#### AVAILABLE DATA

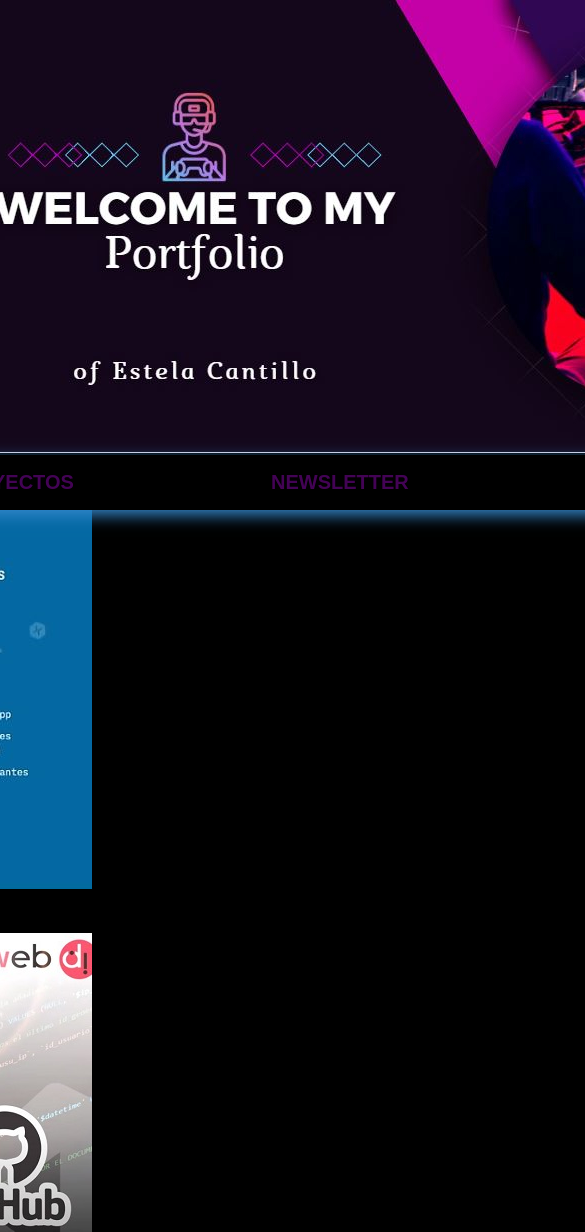
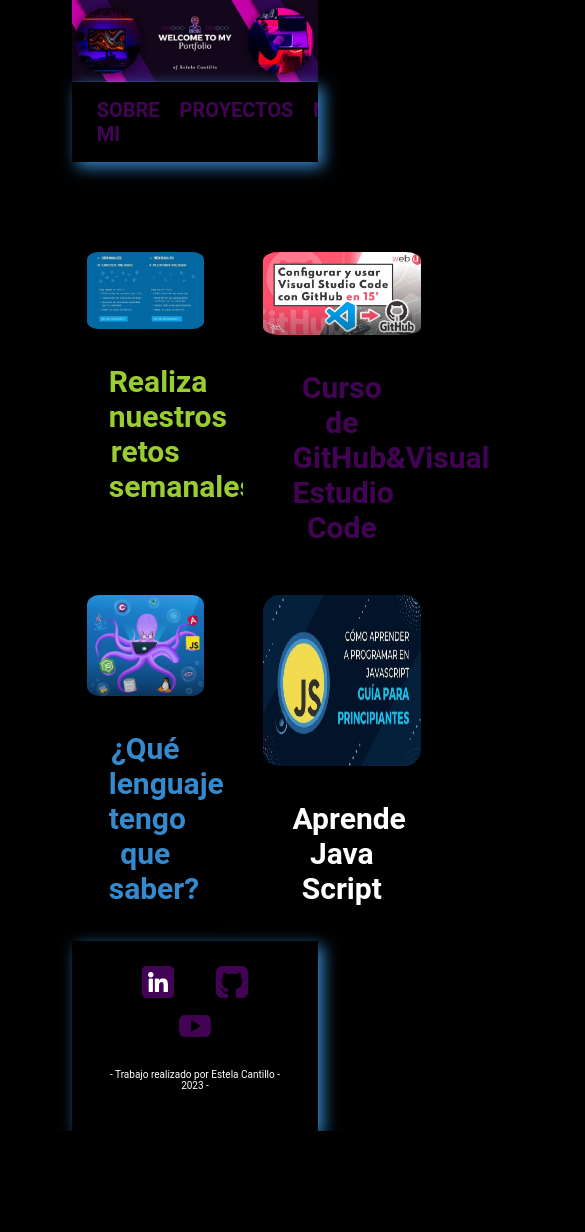
Before and after one commit to Esteloide/Portfolio, a plain HTML site: page newsletter.html in a window 390 px wide. Shown: the top 1232 px of the page, 585 px wide, since content can reach past the window. After the commit the page ends 1131 px from the top, so only its background shows below. Drawn offline with Linux system fonts and the light colour scheme.

Commit message:
Add files via upload

```diff
--- a/css/style.css
+++ b/css/style.css
@@ -1,5 +1,6 @@
 *{
     background-color: black;
+    font-family: roboto;
 }
 
 html{
@@ -8,22 +9,44 @@ html{
     --color-terce:rgb(154, 205, 50);
 }
 
+
+
 body{
     display: flex;
     justify-content: center;
     padding: 0 0;
 }
+header {
+    display: flex;
+    flex-direction: column;
+    align-items: center;
+    width: 100%;
+}
+header img {
+
+   display: block;
+   width: 100%;
+   margin: auto;
+    }
+
+
+
 
 .container_header{
-    width: 100%;
-    height: 90%;
-    padding-top: 15px;
     display: flex;
     justify-content:space-between ;
+    height: 40%;
+    padding-top: 15px;
+}
+
+#page{
+    width: 63%;
+    height: auto;
 }
 
 nav{
     position: sticky;
+    top: 0;
     overflow: hidden ;
     box-shadow: 0.3125rem 0.3125rem 0.9375rem var(--color-princ);
 }
@@ -50,6 +73,69 @@ nav{
     color: var(--color-princ);
 
 }
+
+/*------------------Sobre Mi-------------------------------*/
+.presentacion{
+    display: flex;
+    flex-direction: row;
+    padding-bottom: 20px;
+
+}
+
+.sobremi{
+    display: flex;
+    flex-direction: column;
+    justify-content: center;
+    padding-left: 20px;
+
+}
+
+h1{ display: block;
+    margin-inline-start: 0px;
+    margin-inline-end: 0px;
+    color: var(--color-terce);
+    font-size: 60px;
+}
+
+h2 {
+    display: block;
+    color: var(--color-princ);
+    font-size: 50px;
+}
+
+h3 {
+    display: block;
+    color: white;
+    font-size: 30px;
+}
+
+.foto img{
+    padding-top: 150px;
+    padding-left: 100px;
+    width: 70%;
+    border-radius: 50%;
+}
+
+.descripcion{
+    display: flex;
+    flex-direction: column;
+    justify-content: center;
+    padding-left: 30px;
+    padding-bottom: 30px;
+}
+.descripcion h1{
+    font-size: 45px;
+    color:var(--color-secun);
+    text-align: center;
+}
+
+.descripcion p{
+    font-size: 25px;
+    color: white;
+    text-align: center;
+}
+
+
 /*------------------Estilos Contacta-------------------------*/
 
 .container_index2{
@@ -135,6 +221,117 @@ form{
     border-radius: .2em;
     cursor: pointer;
 }
+/*----------------Estilos Newsletter--------------------------*/
+
+.container-news{
+    display: grid;
+    grid-template-columns: repeat(2,1fr);
+    grid-template-rows: auto auto;
+    padding-top: 90px;
+    padding-bottom: 10px;
+    gap: 25px;
+    align-content: center;
+}
+
+.retos{
+    display: flex;
+   flex-direction: column;
+   align-items: center;
+}
+
+.retos img{
+    width: 80%;
+    border-radius: 10%;
+    cursor: pointer;
+}
+
+.retos img:hover{
+    transform: scale(1.1);
+}
+
+.h2_retos{
+    font-size:30px ;
+    width: 50%;
+    color: var(--color-terce);
+    text-align: center;
+    padding-top: 10px;
+}
+
+.cursos{
+   display: flex;
+   flex-direction: column;
+   align-items: center;
+}
+
+.cursos img{
+    width: 80%;
+    height: 180%;
+    border-radius: 10%;
+    cursor: pointer;
+}
+
+.cursos img:hover{
+    transform: scale(1.1);
+}
+
+.h2_cursos{
+    font-size:30px ;
+    width: 50%;
+    color: var(--color-secun);
+    text-align: center;
+    padding-top: 10px;
+}
+
+.lenguaje{
+   display: flex;
+   flex-direction: column;
+   align-items: center;
+}
+
+.lenguaje img{
+    width: 80%;
+    height: 65%;
+    border-radius: 10%;
+    cursor: pointer;
+}
+
+.lenguaje img:hover{
+    transform: scale(1.1);
+}
+
+.h2_leng{
+    font-size:30px ;
+    width: 50%;
+    color: var(--color-princ);
+    text-align: center;
+    padding-top: 10px;
+}
+
+.js{
+    display: flex;
+   flex-direction: column;
+   align-items: center;
+}
+
+.js img{
+    width: 80%;
+    height: 65%;
+    border-radius: 10%;
+    cursor: pointer;
+}
+
+.js img:hover{
+    transform: scale(1.1);
+}
+
+.h2_js{
+    font-size:30px ;
+    width: 50%;
+    color: white;
+    text-align: center;
+    padding-top: 10px;
+}
+/*------------------Estilos Proyectos-----------------------*/
 
 
 
@@ -184,7 +381,6 @@ footer {
     }
 
     .container_form{
-
         margin-right: 10px;
     }
 
@@ -196,6 +392,11 @@ footer {
     body{
         font-size:10px;
     }
+
+    .foto img{
+        width: 20%;
+        padding-right: 15%;
+   }
 
     .social img{
         margin: 0 15px;
```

########

Scan the entries and show every line in which the word "height" is found.

• EXPECTED ANSWER
-    height: 90%;
+    height: 40%;
+    height: auto;
+    height: 180%;
+    height: 65%;
+    height: 65%;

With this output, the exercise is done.